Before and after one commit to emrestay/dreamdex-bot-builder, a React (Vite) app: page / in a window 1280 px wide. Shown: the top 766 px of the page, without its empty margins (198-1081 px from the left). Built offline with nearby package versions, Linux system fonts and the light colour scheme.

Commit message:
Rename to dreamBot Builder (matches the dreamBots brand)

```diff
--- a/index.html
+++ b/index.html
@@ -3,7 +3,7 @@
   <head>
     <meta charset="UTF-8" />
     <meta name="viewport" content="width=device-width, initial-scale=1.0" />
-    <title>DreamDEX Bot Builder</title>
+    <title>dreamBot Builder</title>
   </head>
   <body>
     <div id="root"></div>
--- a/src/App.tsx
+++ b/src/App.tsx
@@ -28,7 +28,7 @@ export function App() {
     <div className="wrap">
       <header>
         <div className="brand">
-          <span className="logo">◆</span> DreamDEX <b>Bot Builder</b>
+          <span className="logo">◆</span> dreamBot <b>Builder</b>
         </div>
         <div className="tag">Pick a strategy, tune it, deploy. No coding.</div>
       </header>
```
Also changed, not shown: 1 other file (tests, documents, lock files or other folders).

☆ ☆ ☆ ☆ ☆ ☆ ☆

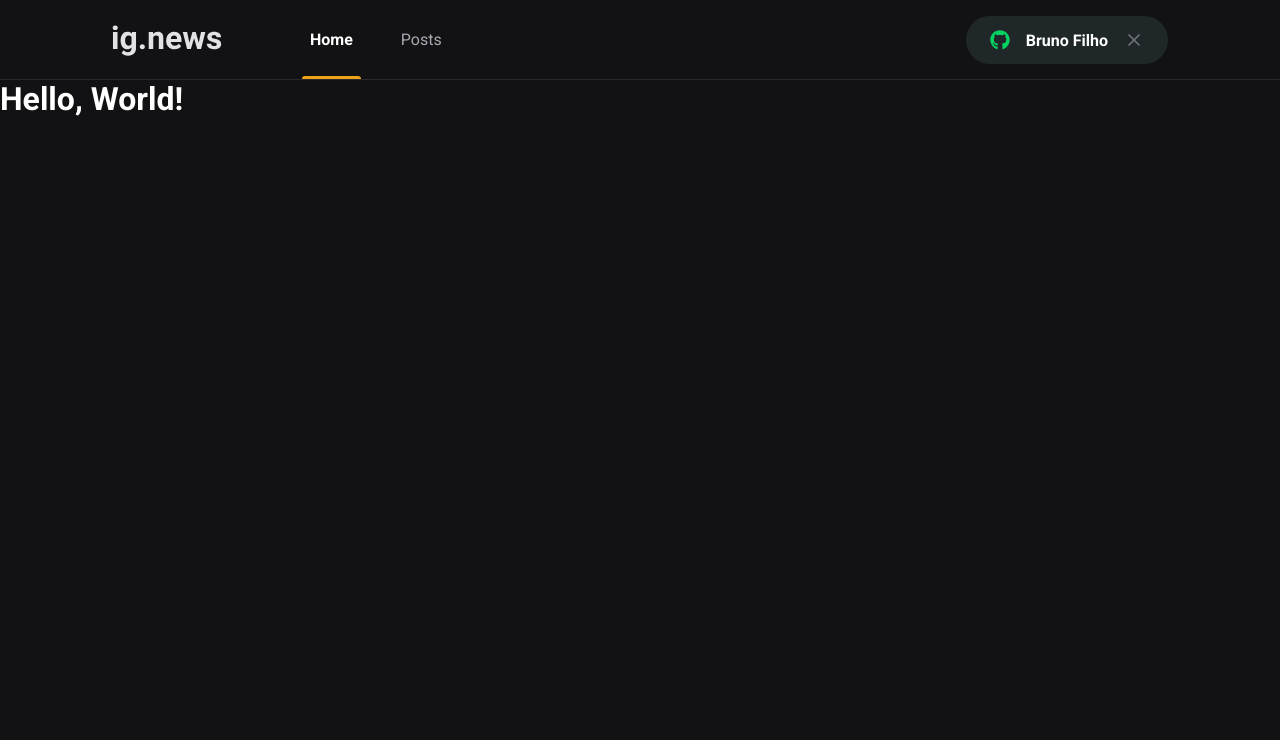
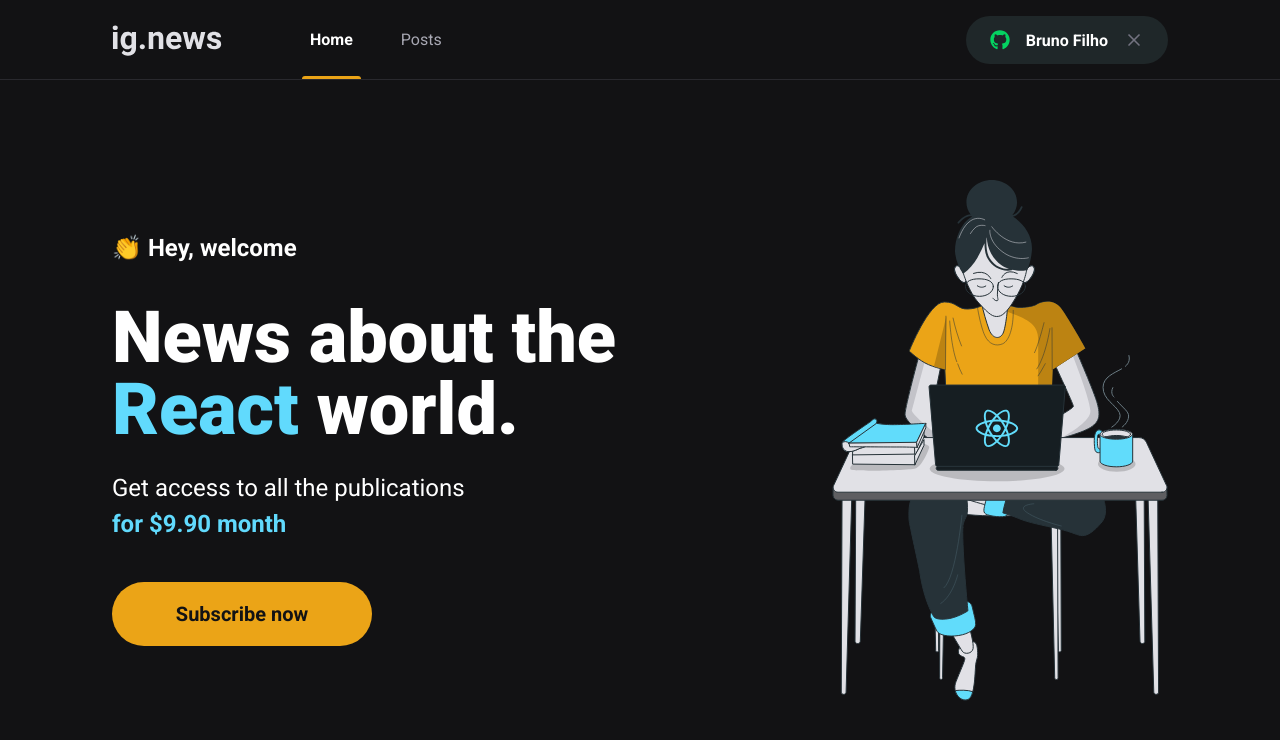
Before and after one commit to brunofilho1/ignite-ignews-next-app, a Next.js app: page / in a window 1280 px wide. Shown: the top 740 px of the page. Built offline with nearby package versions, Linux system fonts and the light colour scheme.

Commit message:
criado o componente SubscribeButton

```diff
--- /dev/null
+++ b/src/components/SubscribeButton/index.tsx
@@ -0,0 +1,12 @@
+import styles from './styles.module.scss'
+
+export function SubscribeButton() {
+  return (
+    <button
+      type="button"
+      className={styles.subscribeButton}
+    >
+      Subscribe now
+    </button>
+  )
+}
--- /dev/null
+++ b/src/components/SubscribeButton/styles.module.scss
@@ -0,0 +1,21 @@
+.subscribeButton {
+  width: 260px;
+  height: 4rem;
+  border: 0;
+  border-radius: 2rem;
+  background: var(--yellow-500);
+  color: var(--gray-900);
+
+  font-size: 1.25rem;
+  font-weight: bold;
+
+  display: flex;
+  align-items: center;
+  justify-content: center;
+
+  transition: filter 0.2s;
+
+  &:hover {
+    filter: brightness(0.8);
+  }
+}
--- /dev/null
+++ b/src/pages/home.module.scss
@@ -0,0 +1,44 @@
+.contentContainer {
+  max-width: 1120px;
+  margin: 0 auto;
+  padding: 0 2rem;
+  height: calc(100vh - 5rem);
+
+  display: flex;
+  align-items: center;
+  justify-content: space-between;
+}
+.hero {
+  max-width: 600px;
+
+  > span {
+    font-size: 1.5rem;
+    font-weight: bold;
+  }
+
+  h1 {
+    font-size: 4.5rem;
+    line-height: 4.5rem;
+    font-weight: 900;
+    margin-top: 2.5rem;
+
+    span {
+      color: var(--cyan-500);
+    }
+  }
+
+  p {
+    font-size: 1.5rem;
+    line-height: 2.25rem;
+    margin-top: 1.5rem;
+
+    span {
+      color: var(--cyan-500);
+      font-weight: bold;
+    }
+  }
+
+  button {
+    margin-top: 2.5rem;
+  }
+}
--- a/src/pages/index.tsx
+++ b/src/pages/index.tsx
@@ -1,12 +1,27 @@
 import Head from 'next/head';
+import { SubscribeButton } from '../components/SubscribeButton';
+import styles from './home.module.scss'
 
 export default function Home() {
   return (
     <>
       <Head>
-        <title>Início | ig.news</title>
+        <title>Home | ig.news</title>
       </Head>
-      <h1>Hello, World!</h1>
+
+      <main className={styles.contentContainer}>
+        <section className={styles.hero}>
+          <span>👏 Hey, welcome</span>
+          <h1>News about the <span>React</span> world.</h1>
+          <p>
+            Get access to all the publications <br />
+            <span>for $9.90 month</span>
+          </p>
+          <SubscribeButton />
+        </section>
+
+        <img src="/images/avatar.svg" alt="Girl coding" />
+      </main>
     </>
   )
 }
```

☆ ☆ ☆ ☆ ☆ ☆ ☆

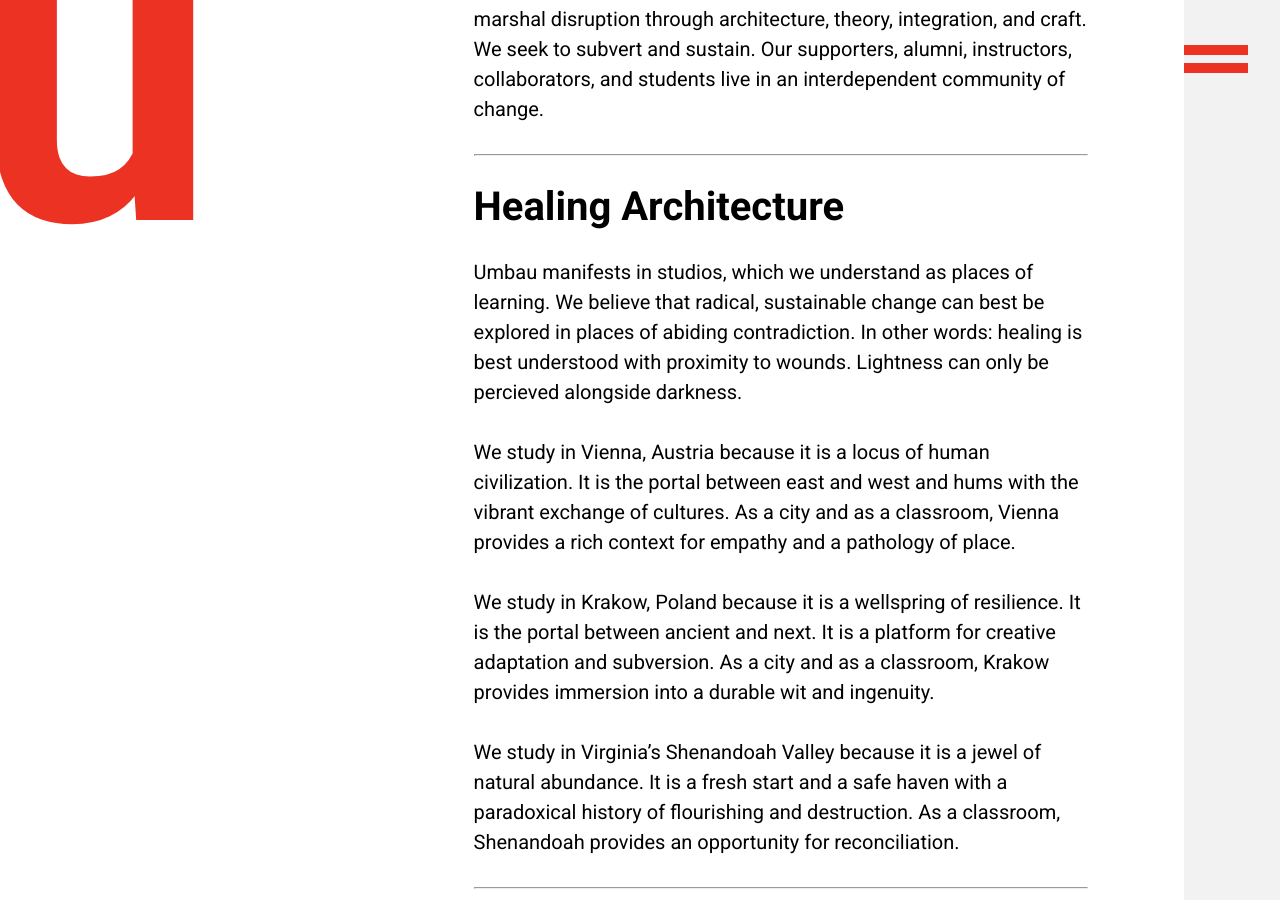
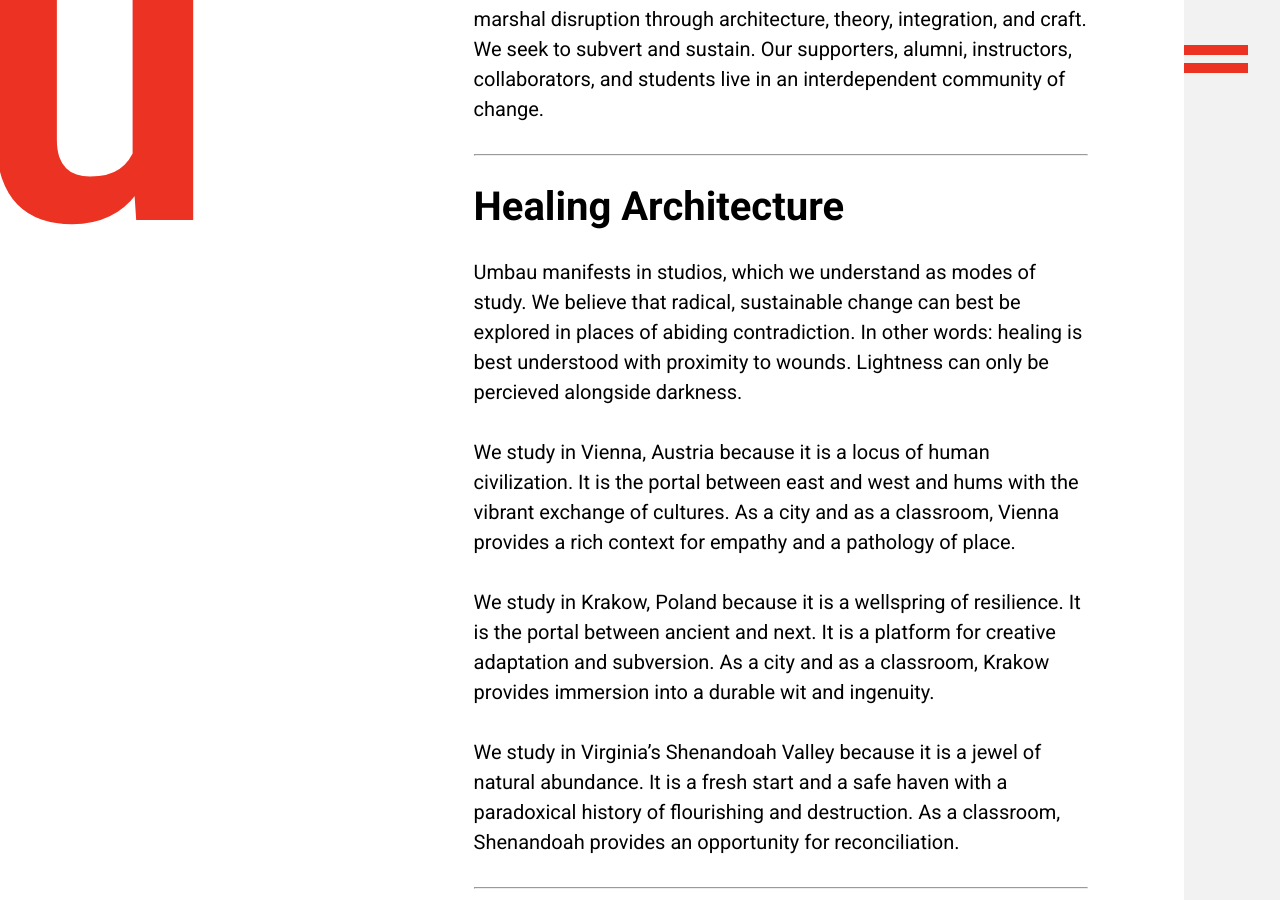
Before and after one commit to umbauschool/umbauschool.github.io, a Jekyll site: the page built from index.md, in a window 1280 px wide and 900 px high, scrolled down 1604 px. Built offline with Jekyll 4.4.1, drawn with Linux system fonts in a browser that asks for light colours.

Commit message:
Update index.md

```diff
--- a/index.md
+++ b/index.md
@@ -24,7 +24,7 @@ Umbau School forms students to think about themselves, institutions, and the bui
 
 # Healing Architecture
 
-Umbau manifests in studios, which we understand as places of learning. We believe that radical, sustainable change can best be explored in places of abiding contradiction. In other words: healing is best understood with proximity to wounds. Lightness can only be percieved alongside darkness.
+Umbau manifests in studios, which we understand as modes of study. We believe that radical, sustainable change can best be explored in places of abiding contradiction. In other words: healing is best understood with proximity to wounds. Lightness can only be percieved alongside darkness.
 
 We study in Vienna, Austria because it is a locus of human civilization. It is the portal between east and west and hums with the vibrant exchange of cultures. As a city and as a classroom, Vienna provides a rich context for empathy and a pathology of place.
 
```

☆ ☆ ☆ ☆ ☆ ☆ ☆

- Instructions for the task -
Take each line from the preceding material that contains "index" and copy it.

- Exercise result -
--- a/index.html
+++ b/index.html
+++ b/src/components/SubscribeButton/index.tsx
--- a/src/pages/index.tsx
+++ b/src/pages/index.tsx
Before and after one commit to umbauschool/umbauschool.github.io, a Jekyll site: the page built from index.md, in a window 1280 px wide and 900 px high, scrolled down 1604 px. Built offline with Jekyll 4.4.1, drawn with Linux system fonts in a browser that asks for light colours.
Update index.md
--- a/index.md
+++ b/index.md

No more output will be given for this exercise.